     3. An obligation is conjunctive when it contains several things united by a conjunction to indicate that they are all equally the object of the matter or contract for example, if I promise for a lawful consideration, to deliver to you my copy of the Life of Washington, my Encyclopaedia, and my copy of the History of the United States, I am then bound to deliver all of them and cannot be discharged by delivering one only. There are, according to Toullier, tom. vi. n. 686, as many separate obligations Is there are things to be delivered, and the obligor may discharge himself pro tanto by delivering either of them, or in case of refusal the tender will be valid. It is presumed, however, that only one action could be maintained for the whole. But if the articles in the agreement had not been enumerated; I could not, according to Toullier, deliver one in discharge of my contract, without the consent of the creditor; as if, instead of enumerating the, books above mentioned, I had bound myself to deliver all my books, the very books in question. Vide Disjunctive, Item, and the case, there cited; and also, Bac. Ab. Conditions, P; 1 Bos. & Pull. 242; 4 Bing. N. C. 463 S. C. 33 E. C. L. R. 413; 1 Bouv.
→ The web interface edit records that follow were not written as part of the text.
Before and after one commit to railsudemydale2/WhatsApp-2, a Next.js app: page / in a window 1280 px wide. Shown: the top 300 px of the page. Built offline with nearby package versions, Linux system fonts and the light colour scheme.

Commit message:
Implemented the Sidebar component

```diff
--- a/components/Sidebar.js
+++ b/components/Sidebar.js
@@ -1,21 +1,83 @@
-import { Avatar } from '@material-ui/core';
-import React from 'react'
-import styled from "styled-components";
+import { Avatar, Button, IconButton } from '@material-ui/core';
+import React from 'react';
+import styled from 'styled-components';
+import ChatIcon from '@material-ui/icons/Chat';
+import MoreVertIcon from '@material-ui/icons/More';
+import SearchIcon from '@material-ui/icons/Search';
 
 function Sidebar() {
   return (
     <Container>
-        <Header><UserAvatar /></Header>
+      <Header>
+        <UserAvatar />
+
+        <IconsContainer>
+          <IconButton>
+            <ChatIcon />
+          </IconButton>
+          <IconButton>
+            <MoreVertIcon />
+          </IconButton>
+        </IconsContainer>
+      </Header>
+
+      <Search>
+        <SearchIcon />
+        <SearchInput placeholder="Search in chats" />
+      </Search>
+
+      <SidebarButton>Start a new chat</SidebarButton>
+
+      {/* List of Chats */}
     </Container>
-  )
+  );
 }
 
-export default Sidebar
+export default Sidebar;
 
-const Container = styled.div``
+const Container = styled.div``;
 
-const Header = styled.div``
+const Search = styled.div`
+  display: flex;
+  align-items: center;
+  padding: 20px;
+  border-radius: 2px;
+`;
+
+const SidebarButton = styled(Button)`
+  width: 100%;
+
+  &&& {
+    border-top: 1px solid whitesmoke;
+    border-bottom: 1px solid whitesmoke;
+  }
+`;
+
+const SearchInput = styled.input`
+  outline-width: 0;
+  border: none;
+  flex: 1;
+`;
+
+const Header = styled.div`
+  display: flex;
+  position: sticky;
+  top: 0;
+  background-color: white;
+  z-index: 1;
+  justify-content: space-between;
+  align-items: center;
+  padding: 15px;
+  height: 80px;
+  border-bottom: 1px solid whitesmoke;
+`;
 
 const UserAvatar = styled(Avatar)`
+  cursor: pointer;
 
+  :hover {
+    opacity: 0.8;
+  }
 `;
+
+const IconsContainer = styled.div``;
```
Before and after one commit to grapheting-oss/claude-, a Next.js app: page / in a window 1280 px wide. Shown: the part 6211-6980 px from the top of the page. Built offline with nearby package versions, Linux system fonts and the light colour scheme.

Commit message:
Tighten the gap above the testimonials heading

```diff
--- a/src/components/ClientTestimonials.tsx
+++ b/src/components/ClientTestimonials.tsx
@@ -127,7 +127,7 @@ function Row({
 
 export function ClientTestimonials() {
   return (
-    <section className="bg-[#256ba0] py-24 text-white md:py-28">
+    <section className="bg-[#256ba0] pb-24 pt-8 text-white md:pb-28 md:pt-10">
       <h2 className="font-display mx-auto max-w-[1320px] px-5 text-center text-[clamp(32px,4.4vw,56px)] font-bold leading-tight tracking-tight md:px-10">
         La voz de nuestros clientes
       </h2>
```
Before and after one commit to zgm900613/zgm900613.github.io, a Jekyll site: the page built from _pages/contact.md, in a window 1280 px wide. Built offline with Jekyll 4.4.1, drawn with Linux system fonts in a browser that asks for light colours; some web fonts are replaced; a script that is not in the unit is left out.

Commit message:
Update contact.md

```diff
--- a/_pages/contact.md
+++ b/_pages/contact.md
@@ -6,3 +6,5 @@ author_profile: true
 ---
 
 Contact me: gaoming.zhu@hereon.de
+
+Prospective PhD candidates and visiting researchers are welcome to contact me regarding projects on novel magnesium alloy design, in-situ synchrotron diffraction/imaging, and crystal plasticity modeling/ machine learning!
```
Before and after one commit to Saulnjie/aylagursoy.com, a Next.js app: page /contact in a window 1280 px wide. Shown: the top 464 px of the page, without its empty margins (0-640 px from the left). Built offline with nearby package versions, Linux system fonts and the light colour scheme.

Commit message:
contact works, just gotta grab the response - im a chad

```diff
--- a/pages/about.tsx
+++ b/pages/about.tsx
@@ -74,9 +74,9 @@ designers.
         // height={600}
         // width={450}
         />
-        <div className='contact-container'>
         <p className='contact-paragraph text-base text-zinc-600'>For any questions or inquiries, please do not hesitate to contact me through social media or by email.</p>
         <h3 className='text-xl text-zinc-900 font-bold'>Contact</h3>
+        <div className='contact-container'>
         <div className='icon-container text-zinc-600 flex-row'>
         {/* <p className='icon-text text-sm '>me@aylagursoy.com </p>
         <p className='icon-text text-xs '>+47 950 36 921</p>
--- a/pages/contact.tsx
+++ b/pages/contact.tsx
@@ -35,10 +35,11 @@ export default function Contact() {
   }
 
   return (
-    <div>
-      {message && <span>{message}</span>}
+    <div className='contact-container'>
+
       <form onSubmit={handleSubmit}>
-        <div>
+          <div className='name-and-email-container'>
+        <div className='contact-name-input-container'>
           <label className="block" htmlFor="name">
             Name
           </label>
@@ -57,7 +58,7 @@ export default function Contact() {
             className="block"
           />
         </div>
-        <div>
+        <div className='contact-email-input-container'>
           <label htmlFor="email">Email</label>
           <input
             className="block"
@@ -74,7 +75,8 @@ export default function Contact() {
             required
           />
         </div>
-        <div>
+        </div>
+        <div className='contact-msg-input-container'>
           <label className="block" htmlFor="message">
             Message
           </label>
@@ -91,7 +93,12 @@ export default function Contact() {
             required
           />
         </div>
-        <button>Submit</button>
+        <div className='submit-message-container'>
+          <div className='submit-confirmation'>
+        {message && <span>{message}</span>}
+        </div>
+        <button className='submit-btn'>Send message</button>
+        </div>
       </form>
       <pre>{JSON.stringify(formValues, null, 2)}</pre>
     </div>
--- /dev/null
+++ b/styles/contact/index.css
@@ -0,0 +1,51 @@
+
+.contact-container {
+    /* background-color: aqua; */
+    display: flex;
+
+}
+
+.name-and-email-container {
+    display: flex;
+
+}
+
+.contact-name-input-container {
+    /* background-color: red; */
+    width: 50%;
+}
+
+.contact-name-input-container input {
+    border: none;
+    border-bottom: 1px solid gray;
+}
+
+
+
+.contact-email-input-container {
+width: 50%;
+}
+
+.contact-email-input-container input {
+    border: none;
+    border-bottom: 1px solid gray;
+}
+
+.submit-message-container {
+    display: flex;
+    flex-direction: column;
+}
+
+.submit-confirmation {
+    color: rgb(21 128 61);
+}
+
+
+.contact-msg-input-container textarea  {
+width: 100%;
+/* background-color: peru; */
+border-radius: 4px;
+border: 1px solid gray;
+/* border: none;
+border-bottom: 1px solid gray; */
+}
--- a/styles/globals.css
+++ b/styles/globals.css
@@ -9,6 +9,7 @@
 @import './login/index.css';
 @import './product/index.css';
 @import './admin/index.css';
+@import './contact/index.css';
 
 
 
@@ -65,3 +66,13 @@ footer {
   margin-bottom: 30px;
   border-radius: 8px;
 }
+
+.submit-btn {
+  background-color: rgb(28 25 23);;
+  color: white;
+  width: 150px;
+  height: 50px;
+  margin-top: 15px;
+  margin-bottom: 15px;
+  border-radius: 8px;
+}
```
Inst. n. 687-8.

References in periodicals archive ?
Search for a conjunctively defined target can be selectively limited to a colour-defined subset of elements.
64) Where a violation is so serious that it impairs the public interest, it is conjunctively subject to administrative punishment.
The family of the smallest granules thus forms a conjunctively definable covering of the universe.
Let us assume that (a) a large number of school districts use only these two assessment instruments and (b) that some use them disjunctively (high scores on IG or AT) and others conjunctively (high scores on both IG and AT).
The partiality of the Eurocentric paradigm, they insist, has unjustly excluded from view the "multiple modernities" that have conjunctively shaped the course of world history, resulting in distorted renderings of both past and present.
vibes, and exclusionary amenities often will be used conjunctively by a
The court had to determine whether Congress meant to use the word "and" conjunctively or disjunctively If a conjunctive interpretation was intended, the tax would be imposed only if the charges were computed based on the time and the distance of the calls.
In 2002, the Nebraska State Legislature passed an act that created the Governor's Water Policy Task Force, a 49-person committee charged with reviewing current state water laws and practices to determine their effectiveness in conjunctively managing surface and groundwater, and making recommendations for how joint management could be improved and emerging conflicts resolved.
In its judgment in Delgamuukw, (7) the Supreme Court recognized these two ways of proving title and accepted that they might operate conjunctively and cumulatively rather than as mutually exclusive alternatives.
It is also important to note that SFC does not compete with other, more traditional models of SA treatment and can be used either conjunctively with these approaches or as a stand-alone intervention.
Prompted by Julian Marias's suggestion that the student of Ortega y Gasset's Spanish philosophy first or conjunctively inquire into the nature of reading, this essay attempts to articulate the complicated relationship between Ortega's idea of meditation and the Meditations, the book in which that idea is first developed.